On June 15, U of T Law quietly uploaded a video titled “Why Give: Student Financial Aid Video” to its YouTube account. In it, students Hana Dhanji (JD-MBA, 2017), Alvin Yau (JD, 2018), and Alissa Saieva (JD, 2017) share stories about their family histories. Hana and Alissa—but not Alvin—tell the viewer that they would not have been able to attend U of T Law without financial aid and they express their thanks to the law school’s donors. The video suggests that the official launch of the Faculty’s long-awaited financial aid fundraising campaign is imminent.
While the law school raised approximately $36 million for its new building since 2011, the overall financial aid pot has stagnated relative to ongoing tuition increases. The University of Toronto has increased first year tuition for the JD program 89% since 2006 (to $33,000 for 2015-2016), while the total financial aid pot has grown by only 43% over the same period. Ten years ago, bursary recipients received an average of approximately half of the $16,000 annual tuition. Last year, the average bursary amount was only one third of the $30,000 tuition.
When tuition increases began in earnest in the early 2000s under former Dean Ron Daniels, he committed to setting aside 30% of tuition increases to needs-based financial aid, but the Faculty has since abandoned this commitment. Dean Iacobucci has been clear that he sees fundraising playing the major role in funding financial aid. Dean Iacobucci was hired in part because of his fundraising abilities—the job posting advertising the position of Dean in 2014 stated that the Dean was expected to lead “fundraising and alumni efforts in order to enhance the Faculty of Law, in particular to generate student financial assistance to ensure accessibility and diversity.”
Dean Iacobucci has committed to increasing total available financial aid by the same percentage rate as tuition increases (currently capped by the province at 5% per year). However, this will not help close the gap that has grown over the last decade. Additionally, as Professor Ben Alarie has acknowledged in Faculty Council, the financial aid pot often ought to increase at a greater percentage rate than tuition if the Faculty wishes to simply maintain accessibility levels.
To date, the financial aid fundraising campaign has been in a quiet period while the Faculty has sought to cover cost overruns for the building project, and in the hopes of mitigating “donor fatigue.” At the October 2015 Faculty Council meeting, Assistant Dean of Advancement Chantelle Courtney said that her team was “building a case” with alumni, and commented that many alumni “don’t understand” how reduced growth in government funding affects the law school.

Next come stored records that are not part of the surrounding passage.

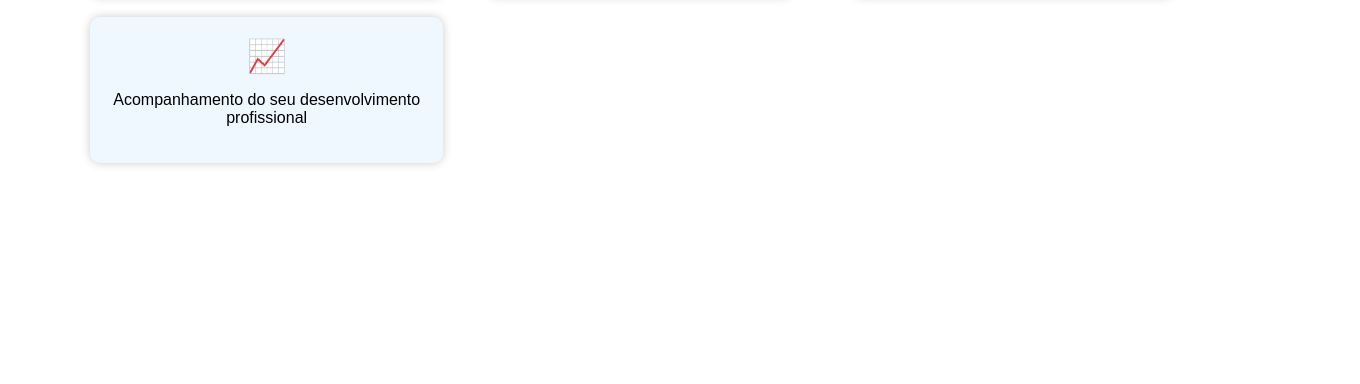
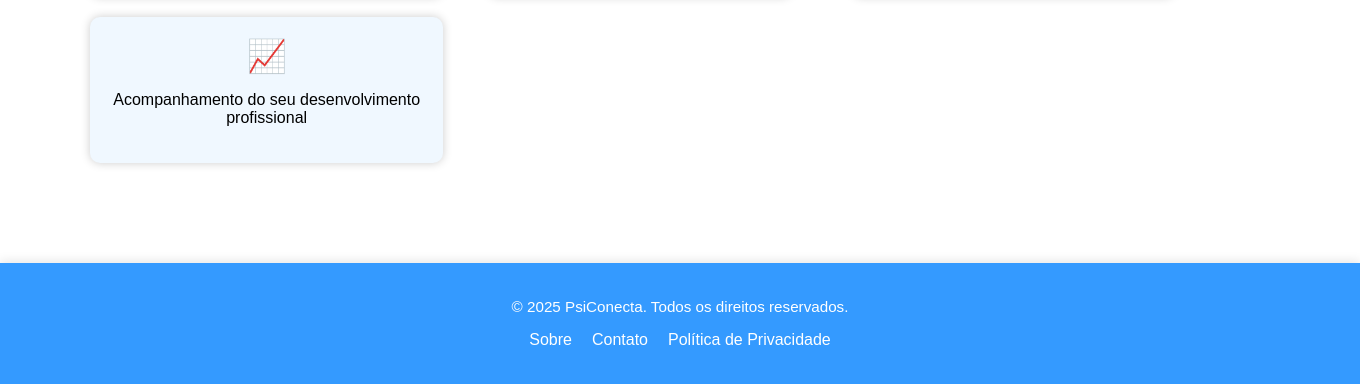
Before and after one commit to GustavoWPJC/front_exten-o, a plain HTML site: page index.html in a window 1280 px wide. Shown: the part 796-1180 px from the top of the page, 1360 px wide, since content can reach past the window. Before the commit the page ends 999 px from the top, so only its background shows below. Drawn offline with Linux system fonts and the light colour scheme.

Commit message:
modificações

```diff
--- a/css/index.css
+++ b/css/index.css
@@ -180,3 +180,51 @@ body {
   display: block;
   margin-bottom: 10px;
 }
+
+
+
+
+
+
+
+
+.footer {
+  background-color: rgba(30, 144, 255, 0.9); /* azul com transparência */
+  color: white;
+  padding: 20px 40px;
+  text-align: center;
+  position: relative;
+  bottom: 0;
+  width: 100%;
+  margin-top: 60px;
+  box-shadow: 0 -2px 10px rgba(0,0,0,0.1);
+}
+
+.footer-content {
+  max-width: 900px;
+  margin: 0 auto;
+}
+
+.footer p {
+  margin-bottom: 10px;
+  font-size: 0.95rem;
+}
+
+.footer-links {
+  list-style: none;
+  padding: 0;
+  display: flex;
+  justify-content: center;
+  gap: 20px;
+}
+
+.footer-links a {
+  color: white;
+  text-decoration: none;
+  font-weight: 500;
+  transition: color 0.3s;
+}
+
+.footer-links a:hover {
+  color: #d0e7ff;
+}
--- a/index.html
+++ b/index.html
@@ -73,16 +73,17 @@
         </div>
       </div>
     </section>
-
   </main>
-
-
-
-
-
-
-
-
+  <footer class="footer">
+  <div class="footer-content">
+    <p>&copy; 2025 PsiConecta. Todos os direitos reservados.</p>
+    <ul class="footer-links">
+      <li><a href="sobre.html">Sobre</a></li>
+      <li><a href="contato.html">Contato</a></li>
+      <li><a href="politica.html">Política de Privacidade</a></li>
+    </ul>
+  </div>
+</footer>
 
 
 
```
Also changed, not shown: cadastro.html (+0 -4 lines), login.html (+3 -0 lines).
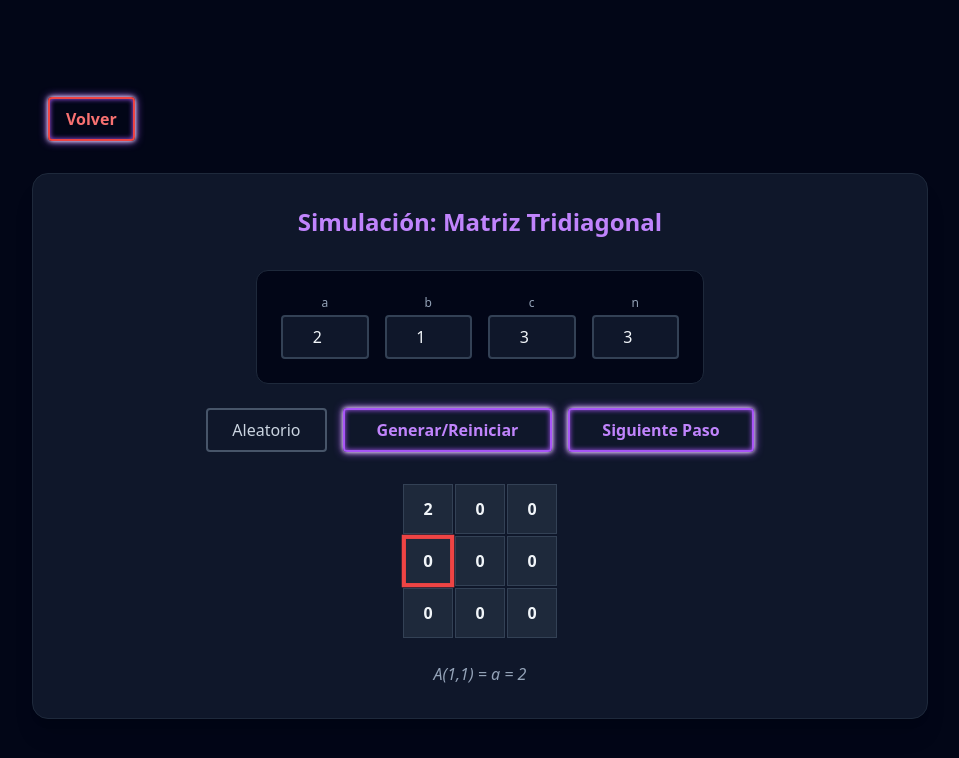
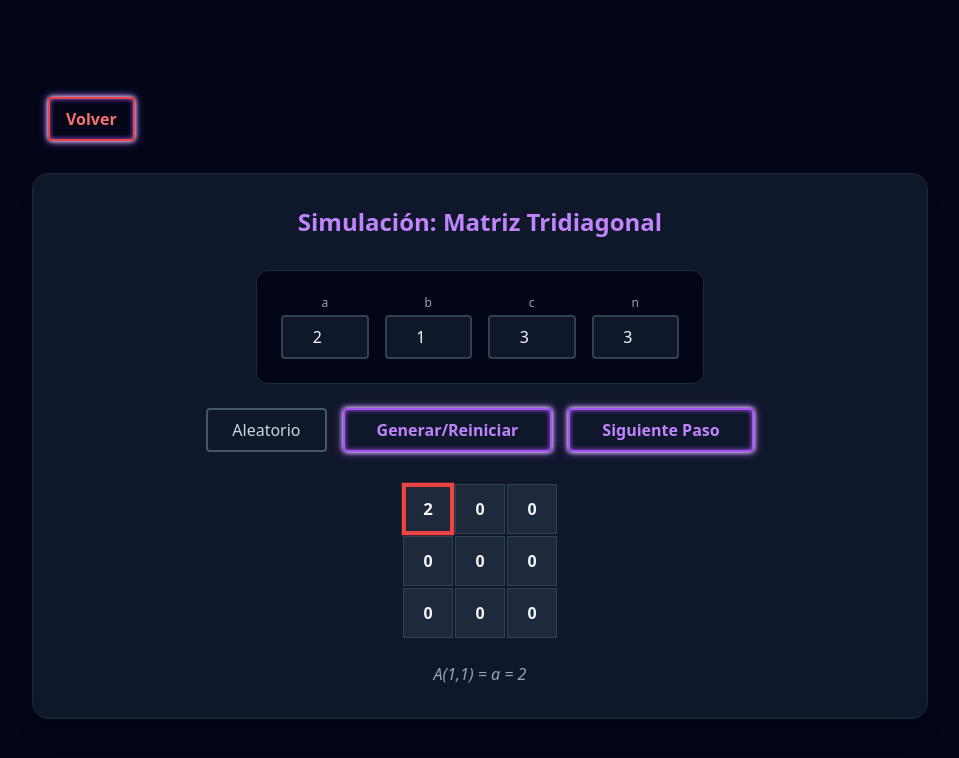
Before and after one commit to kurokirasama/basic-algorithms, a website: page WEB/tridiagonal/index.html in a window 1280 px wide. Both pictures are taken after a click on the button "Siguiente Paso". Shown: the whole page, without its empty margins (160-1119 px from the left). Drawn offline with nearby package versions, Linux system fonts and the light colour scheme.

Commit message:
fix(ui): Fix active cell highlight in tridiagonal simulation

```diff
--- a/WEB/tridiagonal/index.html
+++ b/WEB/tridiagonal/index.html
@@ -60,7 +60,7 @@
     </main>
 
     <script>
-        let a, b, c, n, A, i, j, step;
+        let a, b, c, n, A, r, col, step;
         const container = document.getElementById('matrix-container');
 
         function randomize() {
@@ -78,7 +78,7 @@
             n = parseInt(document.getElementById('input-n').value);
 
             A = Array.from({ length: n }, () => Array(n).fill(0));
-            i = 0; j = 0;
+            r = 0; col = 0;
             step = 'FILL_DIAG'; // FILL_DIAG, FILL_UPPER, FILL_LOWER, FINISHED
 
             document.getElementById('next-btn').disabled = false;
@@ -93,12 +93,12 @@
             table.style.gridTemplateColumns = `repeat(${n}, 50px)`;
             table.style.gap = '2px';
 
-            for (let r = 0; r < n; r++) {
-                for (let c = 0; c < n; c++) {
+            for (let row = 0; row < n; row++) {
+                for (let c_idx = 0; c_idx < n; c_idx++) {
                     const cell = document.createElement('div');
                     cell.className = 'matrix-cell';
-                    if (r === i && c === j) cell.classList.add('active-cell');
-                    cell.innerText = A[r][c];
+                    if (row === r && c_idx === col) cell.classList.add('active-cell');
+                    cell.innerText = A[row][c_idx];
                     table.appendChild(cell);
                 }
             }
@@ -107,6 +107,7 @@
 
         function nextStep() {
             if (step === 'FILL_DIAG') {
+                r = i; col = i;
                 A[i][i] = a;
                 document.getElementById('step-desc').innerText = `A(${i+1},${i+1}) = a = ${a}`;
                 i++;
@@ -114,6 +115,7 @@
                 render();
             } else if (step === 'FILL_UPPER') {
                 if (i < n - 1) {
+                    r = i; col = i+1;
                     A[i][i+1] = b;
                     document.getElementById('step-desc').innerText = `A(${i+1},${i+2}) = b = ${b}`;
                     i++;
@@ -123,17 +125,21 @@
                 }
             } else if (step === 'FILL_LOWER') {
                 if (i < n) {
+                    r = i; col = i-1;
                     A[i][i-1] = c;
                     document.getElementById('step-desc').innerText = `A(${i+1},${i}) = c = ${c}`;
                     i++;
                     render();
                 } else {
                     step = 'FINISHED';
+                    r = -1; col = -1;
                     document.getElementById('step-desc').innerText = "Matriz completa.";
                     document.getElementById('next-btn').disabled = true;
+                    render();
                 }
             }
         }
+        let i = 0;
         resetSimulation();
     </script>
 </body>
```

Some of the recent milestones in the campaign include:
- October 2015: Dean Iacobucci chaired Faculty Council’s annual discussion on tuition and financial aid. Iacobucci announced that he intended to seek a 5% increase in tuition for 2016-2017, making for tuition and fees of almost $35,000. Students’ Law Society President Andrew Wang presented several requests for the fundraising campaign, including that there be a contingency plan if fundraising does not meet targets (e.g. drawing on the endowment to maintain financial aid).
- December 2015: The administration began asking professors to donate to the campaign—essentially, to donate part of their salaries back to their employer. In a solicitation email, Professor Ben Alarie informs recipient professors about the tax benefits of donating and notes that “Ed has pledged that the law school will match from operating funds faculty giving on a 1:1 basis.”
- January 2016: Dean Iacobucci announced a fund endowed by himself and former U of T Law deans of $300,000, half of which was given by Dean Iacobucci’s father, former Supreme Court Justice Frank Iacobucci. Dean Iacobucci himself donated $25,000. Hal Jackman also donated a $450,000 fund for financial aid.
- February 2016: Director of External Relations Lucianna Ciccocioppo sent an email to selected students inviting them to participate in “an inspiring, heartwarming video focused on our incredible students [which] will really help to strengthen the campaign.” Most of the invitees that Ultra Vires is aware of were visible minority students.
The core message of the fundraising video seems to be that the student participants (at least Hana and Alissa) could not afford U of T Law tuition without financial aid, and therefore donors should give to financial aid. It remains to be seen how the campaign will be rolled out to donors, and what type of overall fundraising and budget plan the Faculty intends to pursue.